--- THE TASK ---
Within the listing below, please copy exactly the lines between the line holding "Before and after one commit to varjakm/Andmetehnika_projekt, a" and the line holding "Also changed, not shown: parts of 14", inclusive.

--- DATA FOR THIS EXERCISE ---
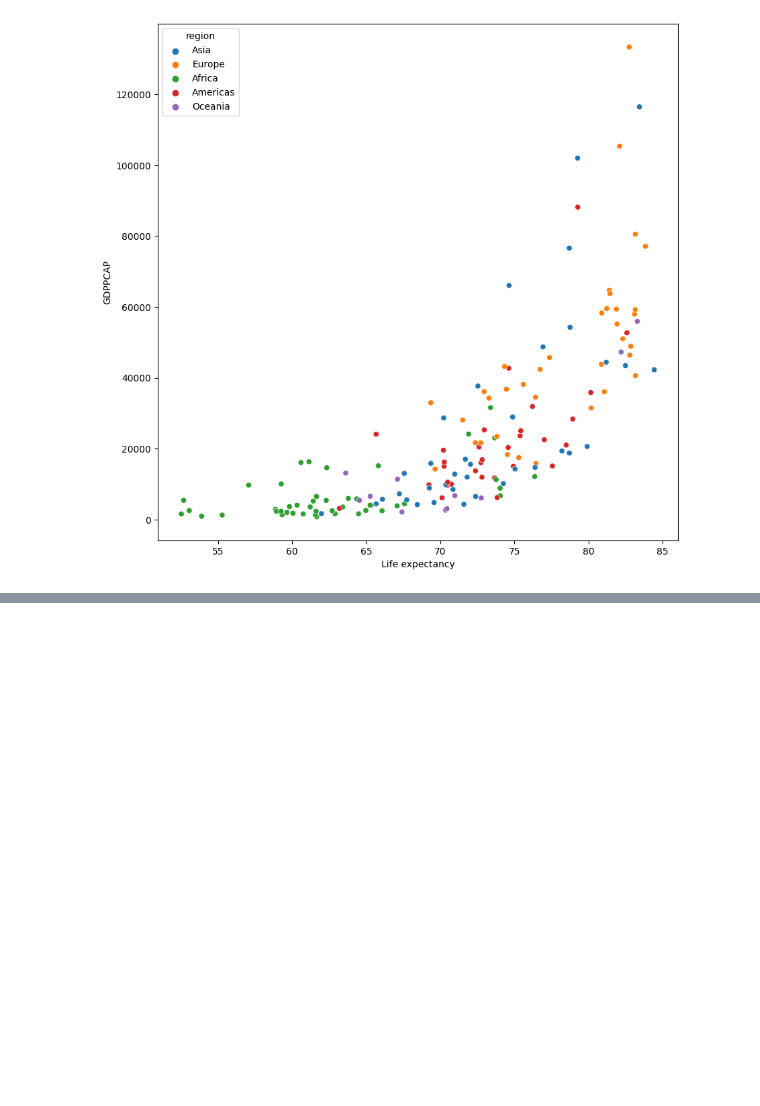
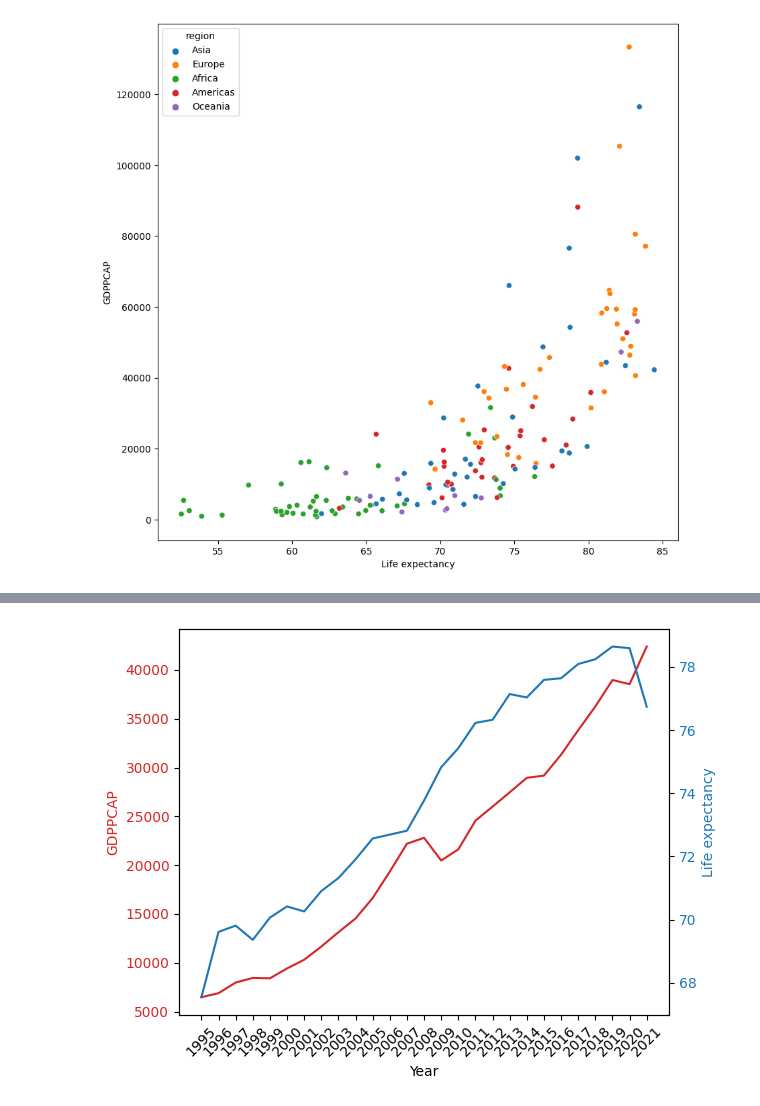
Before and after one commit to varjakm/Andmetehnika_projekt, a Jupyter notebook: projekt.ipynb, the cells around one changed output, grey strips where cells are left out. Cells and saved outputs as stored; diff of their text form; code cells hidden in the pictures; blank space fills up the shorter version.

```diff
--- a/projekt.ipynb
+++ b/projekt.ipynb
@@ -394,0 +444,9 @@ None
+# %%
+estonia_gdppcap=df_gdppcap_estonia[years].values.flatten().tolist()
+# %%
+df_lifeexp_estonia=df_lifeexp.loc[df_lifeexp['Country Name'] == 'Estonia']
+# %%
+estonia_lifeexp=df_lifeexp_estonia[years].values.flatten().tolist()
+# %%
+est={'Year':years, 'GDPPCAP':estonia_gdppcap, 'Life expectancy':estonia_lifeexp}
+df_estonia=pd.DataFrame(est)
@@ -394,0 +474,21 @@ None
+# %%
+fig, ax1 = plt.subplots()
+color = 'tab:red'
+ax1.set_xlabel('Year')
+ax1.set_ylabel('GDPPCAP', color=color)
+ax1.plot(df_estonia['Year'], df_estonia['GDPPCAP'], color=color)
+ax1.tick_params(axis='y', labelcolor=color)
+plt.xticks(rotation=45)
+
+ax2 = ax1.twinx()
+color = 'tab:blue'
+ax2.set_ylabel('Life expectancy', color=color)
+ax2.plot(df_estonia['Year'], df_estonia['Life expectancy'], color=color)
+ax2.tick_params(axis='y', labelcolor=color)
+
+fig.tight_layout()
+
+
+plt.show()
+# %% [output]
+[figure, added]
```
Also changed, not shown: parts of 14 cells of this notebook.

==

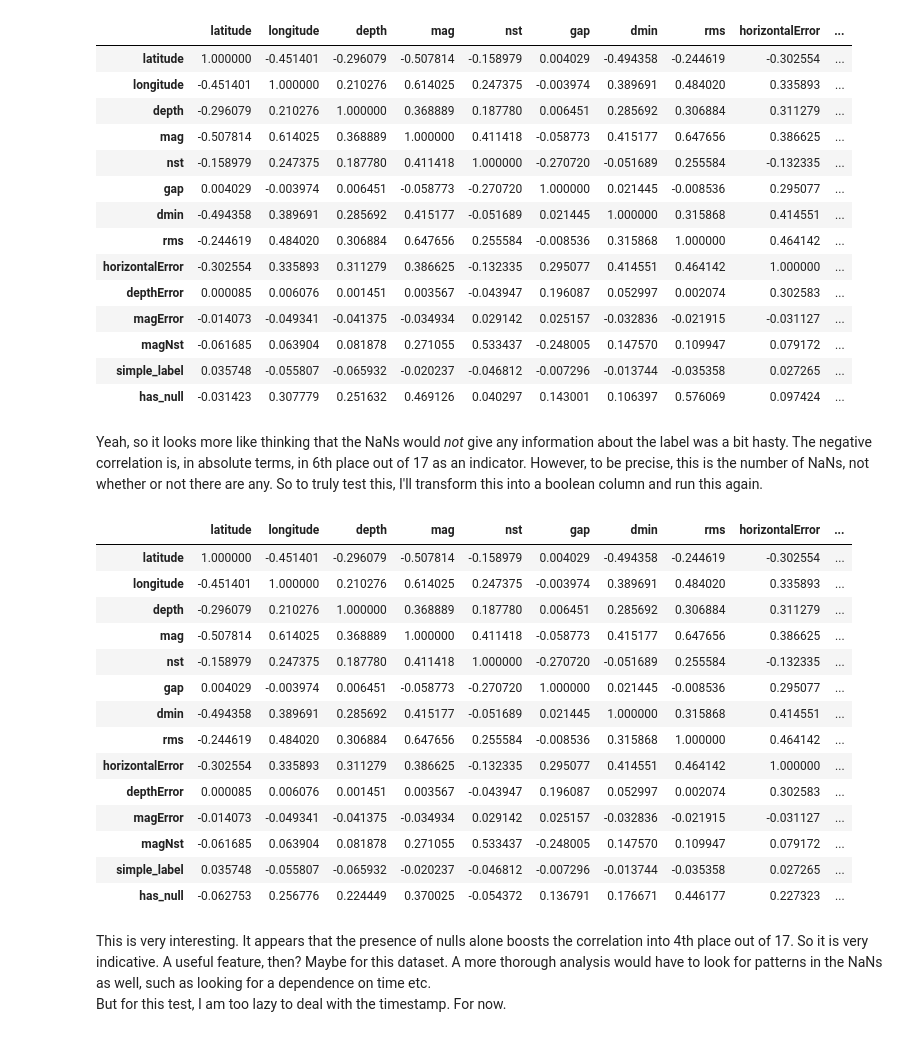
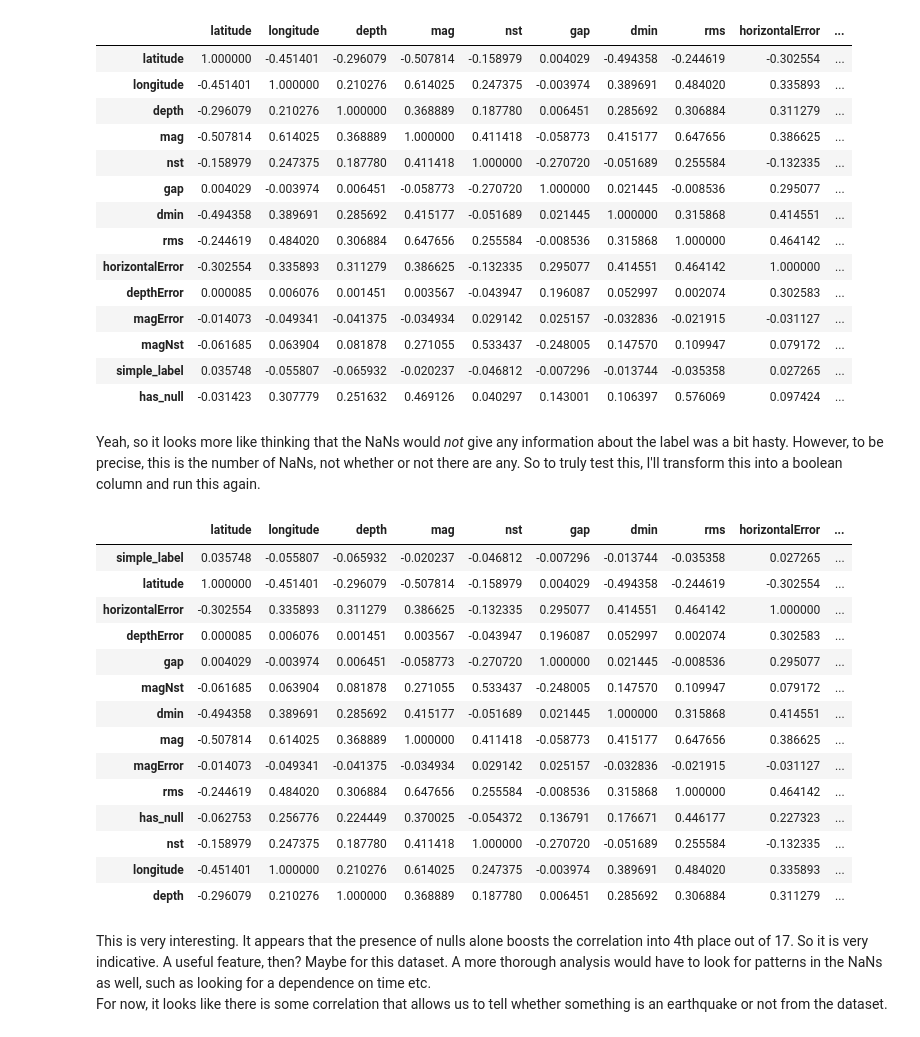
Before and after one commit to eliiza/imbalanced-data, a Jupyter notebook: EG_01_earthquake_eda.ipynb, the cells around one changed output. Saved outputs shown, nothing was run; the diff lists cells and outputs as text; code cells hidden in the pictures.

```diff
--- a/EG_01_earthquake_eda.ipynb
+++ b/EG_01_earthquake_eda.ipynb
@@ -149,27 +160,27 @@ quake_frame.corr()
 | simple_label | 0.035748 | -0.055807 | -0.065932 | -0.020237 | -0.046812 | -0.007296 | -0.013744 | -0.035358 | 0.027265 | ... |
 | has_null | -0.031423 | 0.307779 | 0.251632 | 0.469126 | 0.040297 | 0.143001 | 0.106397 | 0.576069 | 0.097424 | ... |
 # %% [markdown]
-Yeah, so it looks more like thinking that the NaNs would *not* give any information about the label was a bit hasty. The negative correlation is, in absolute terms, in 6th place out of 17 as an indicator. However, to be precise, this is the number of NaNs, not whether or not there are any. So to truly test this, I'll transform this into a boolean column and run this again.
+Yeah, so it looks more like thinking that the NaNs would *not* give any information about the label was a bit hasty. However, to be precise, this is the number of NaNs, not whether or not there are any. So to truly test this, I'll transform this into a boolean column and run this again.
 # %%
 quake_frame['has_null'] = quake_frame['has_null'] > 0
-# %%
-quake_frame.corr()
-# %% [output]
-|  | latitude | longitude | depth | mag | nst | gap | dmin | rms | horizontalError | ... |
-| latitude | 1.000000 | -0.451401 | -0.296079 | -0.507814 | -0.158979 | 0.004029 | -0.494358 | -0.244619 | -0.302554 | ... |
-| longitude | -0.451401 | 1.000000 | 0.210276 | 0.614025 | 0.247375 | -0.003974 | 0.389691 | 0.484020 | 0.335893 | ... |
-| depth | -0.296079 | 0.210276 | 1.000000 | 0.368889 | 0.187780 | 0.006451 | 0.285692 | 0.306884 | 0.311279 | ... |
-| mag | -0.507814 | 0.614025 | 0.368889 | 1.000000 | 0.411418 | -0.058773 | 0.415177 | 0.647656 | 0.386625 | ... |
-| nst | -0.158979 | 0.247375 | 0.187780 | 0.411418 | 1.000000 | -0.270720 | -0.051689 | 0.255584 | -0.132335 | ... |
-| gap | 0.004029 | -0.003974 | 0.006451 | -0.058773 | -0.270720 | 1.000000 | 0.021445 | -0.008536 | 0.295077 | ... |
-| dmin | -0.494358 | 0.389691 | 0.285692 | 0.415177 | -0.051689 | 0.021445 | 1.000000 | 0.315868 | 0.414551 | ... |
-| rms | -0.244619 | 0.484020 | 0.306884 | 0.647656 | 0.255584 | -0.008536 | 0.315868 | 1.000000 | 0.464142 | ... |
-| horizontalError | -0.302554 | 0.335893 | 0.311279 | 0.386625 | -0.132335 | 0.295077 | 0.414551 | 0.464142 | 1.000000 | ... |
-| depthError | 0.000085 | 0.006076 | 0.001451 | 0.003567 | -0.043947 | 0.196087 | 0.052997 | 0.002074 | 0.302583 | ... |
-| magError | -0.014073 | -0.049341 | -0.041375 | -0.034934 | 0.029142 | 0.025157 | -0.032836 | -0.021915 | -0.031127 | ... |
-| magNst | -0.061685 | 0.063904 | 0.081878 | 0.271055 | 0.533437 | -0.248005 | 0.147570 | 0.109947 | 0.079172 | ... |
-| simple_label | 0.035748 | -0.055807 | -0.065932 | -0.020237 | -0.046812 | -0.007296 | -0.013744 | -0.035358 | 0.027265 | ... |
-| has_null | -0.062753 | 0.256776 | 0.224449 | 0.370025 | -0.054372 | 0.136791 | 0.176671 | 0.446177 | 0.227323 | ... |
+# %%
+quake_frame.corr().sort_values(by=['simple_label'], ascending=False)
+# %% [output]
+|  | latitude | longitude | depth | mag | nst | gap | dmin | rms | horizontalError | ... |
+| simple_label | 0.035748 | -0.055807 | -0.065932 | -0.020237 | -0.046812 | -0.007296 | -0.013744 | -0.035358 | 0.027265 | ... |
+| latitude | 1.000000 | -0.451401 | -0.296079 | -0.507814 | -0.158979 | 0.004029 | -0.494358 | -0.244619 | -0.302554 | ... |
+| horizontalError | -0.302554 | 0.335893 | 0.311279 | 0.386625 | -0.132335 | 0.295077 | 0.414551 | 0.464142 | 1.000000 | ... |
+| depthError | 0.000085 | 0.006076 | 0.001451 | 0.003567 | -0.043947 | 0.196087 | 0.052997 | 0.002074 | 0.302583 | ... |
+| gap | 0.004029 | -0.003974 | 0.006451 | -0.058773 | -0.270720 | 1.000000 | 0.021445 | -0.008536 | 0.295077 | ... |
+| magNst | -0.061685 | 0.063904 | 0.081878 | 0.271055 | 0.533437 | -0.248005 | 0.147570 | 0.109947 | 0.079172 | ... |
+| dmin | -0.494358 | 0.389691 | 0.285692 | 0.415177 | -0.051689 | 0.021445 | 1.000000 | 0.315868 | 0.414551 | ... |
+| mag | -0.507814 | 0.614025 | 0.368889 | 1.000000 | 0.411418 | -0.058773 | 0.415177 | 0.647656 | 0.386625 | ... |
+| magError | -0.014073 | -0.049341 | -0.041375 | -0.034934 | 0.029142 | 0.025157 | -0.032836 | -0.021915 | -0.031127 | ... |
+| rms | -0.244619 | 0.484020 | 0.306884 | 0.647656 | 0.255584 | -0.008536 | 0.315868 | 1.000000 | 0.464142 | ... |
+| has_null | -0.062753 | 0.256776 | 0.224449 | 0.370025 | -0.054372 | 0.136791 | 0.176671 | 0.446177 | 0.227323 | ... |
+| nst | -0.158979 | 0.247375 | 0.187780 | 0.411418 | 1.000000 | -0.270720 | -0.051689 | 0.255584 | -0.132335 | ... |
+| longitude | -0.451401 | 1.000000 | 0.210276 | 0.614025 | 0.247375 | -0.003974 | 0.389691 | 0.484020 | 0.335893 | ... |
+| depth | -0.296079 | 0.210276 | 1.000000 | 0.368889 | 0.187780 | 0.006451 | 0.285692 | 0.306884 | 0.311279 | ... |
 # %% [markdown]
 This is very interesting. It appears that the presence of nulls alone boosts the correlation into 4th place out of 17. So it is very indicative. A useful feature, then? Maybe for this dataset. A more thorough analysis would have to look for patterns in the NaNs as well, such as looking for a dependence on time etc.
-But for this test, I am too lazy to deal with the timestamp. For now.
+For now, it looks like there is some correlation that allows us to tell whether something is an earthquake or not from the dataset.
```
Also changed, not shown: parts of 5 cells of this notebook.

...

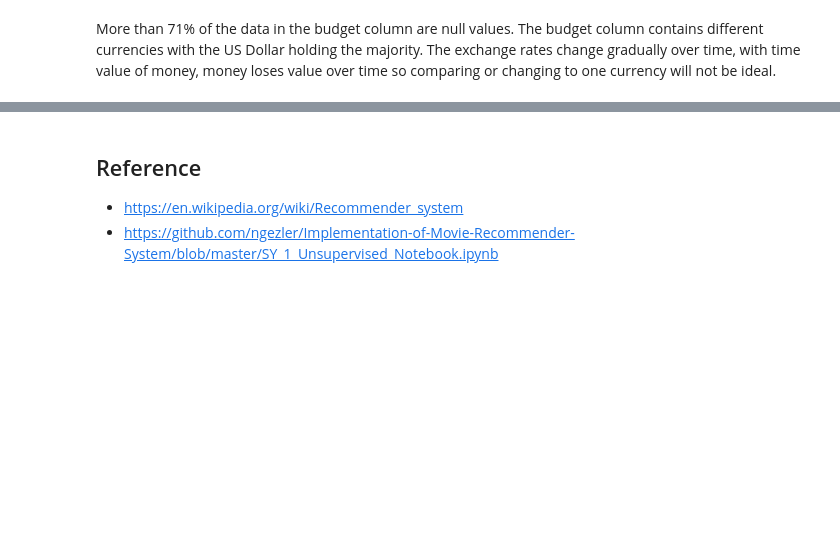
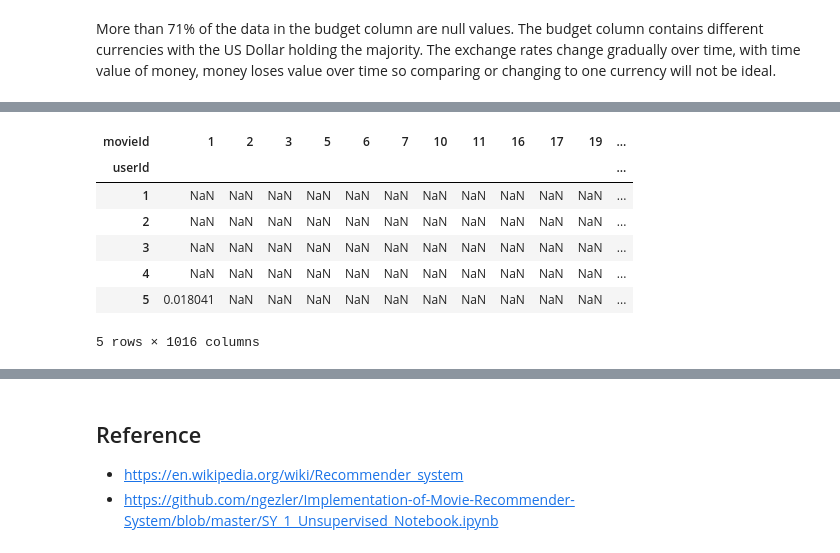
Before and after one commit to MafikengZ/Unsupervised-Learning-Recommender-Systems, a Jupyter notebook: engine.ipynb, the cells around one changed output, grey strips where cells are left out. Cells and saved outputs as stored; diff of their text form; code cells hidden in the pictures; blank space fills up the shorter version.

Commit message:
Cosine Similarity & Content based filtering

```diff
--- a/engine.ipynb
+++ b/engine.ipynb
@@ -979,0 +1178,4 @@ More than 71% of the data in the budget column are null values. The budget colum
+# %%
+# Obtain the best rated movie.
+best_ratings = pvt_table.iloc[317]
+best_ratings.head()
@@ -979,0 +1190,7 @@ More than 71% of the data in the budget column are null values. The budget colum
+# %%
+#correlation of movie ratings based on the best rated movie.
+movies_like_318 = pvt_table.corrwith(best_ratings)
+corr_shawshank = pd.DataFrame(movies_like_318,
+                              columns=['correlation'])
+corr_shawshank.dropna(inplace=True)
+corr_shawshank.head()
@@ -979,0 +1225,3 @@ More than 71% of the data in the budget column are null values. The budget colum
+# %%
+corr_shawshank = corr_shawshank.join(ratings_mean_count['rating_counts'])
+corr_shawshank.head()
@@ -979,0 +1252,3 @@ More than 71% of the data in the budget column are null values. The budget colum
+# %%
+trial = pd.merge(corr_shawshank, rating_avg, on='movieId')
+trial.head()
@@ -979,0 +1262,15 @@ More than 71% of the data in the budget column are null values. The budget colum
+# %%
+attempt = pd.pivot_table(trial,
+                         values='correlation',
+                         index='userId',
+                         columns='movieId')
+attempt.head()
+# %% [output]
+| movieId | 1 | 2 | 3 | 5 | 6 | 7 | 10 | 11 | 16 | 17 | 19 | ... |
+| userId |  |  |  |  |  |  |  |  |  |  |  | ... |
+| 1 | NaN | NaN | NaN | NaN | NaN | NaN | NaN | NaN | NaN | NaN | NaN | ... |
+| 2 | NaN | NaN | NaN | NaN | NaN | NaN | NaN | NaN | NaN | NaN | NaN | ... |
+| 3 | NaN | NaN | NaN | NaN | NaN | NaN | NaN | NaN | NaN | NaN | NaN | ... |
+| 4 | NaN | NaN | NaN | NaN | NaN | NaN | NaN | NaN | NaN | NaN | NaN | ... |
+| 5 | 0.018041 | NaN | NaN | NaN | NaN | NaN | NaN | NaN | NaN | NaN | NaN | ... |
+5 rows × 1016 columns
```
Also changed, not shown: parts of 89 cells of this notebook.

--- EXERCISE ANSWER ---
Before and after one commit to varjakm/Andmetehnika_projekt, a Jupyter notebook: projekt.ipynb, the cells around one changed output, grey strips where cells are left out. Cells and saved outputs as stored; diff of their text form; code cells hidden in the pictures; blank space fills up the shorter version.

```diff
--- a/projekt.ipynb
+++ b/projekt.ipynb
@@ -394,0 +444,9 @@ None
+# %%
+estonia_gdppcap=df_gdppcap_estonia[years].values.flatten().tolist()
+# %%
+df_lifeexp_estonia=df_lifeexp.loc[df_lifeexp['Country Name'] == 'Estonia']
+# %%
+estonia_lifeexp=df_lifeexp_estonia[years].values.flatten().tolist()
+# %%
+est={'Year':years, 'GDPPCAP':estonia_gdppcap, 'Life expectancy':estonia_lifeexp}
+df_estonia=pd.DataFrame(est)
@@ -394,0 +474,21 @@ None
+# %%
+fig, ax1 = plt.subplots()
+color = 'tab:red'
+ax1.set_xlabel('Year')
+ax1.set_ylabel('GDPPCAP', color=color)
+ax1.plot(df_estonia['Year'], df_estonia['GDPPCAP'], color=color)
+ax1.tick_params(axis='y', labelcolor=color)
+plt.xticks(rotation=45)
+
+ax2 = ax1.twinx()
+color = 'tab:blue'
+ax2.set_ylabel('Life expectancy', color=color)
+ax2.plot(df_estonia['Year'], df_estonia['Life expectancy'], color=color)
+ax2.tick_params(axis='y', labelcolor=color)
+
+fig.tight_layout()
+
+
+plt.show()
+# %% [output]
+[figure, added]
```
Also changed, not shown: parts of 14 cells of this notebook.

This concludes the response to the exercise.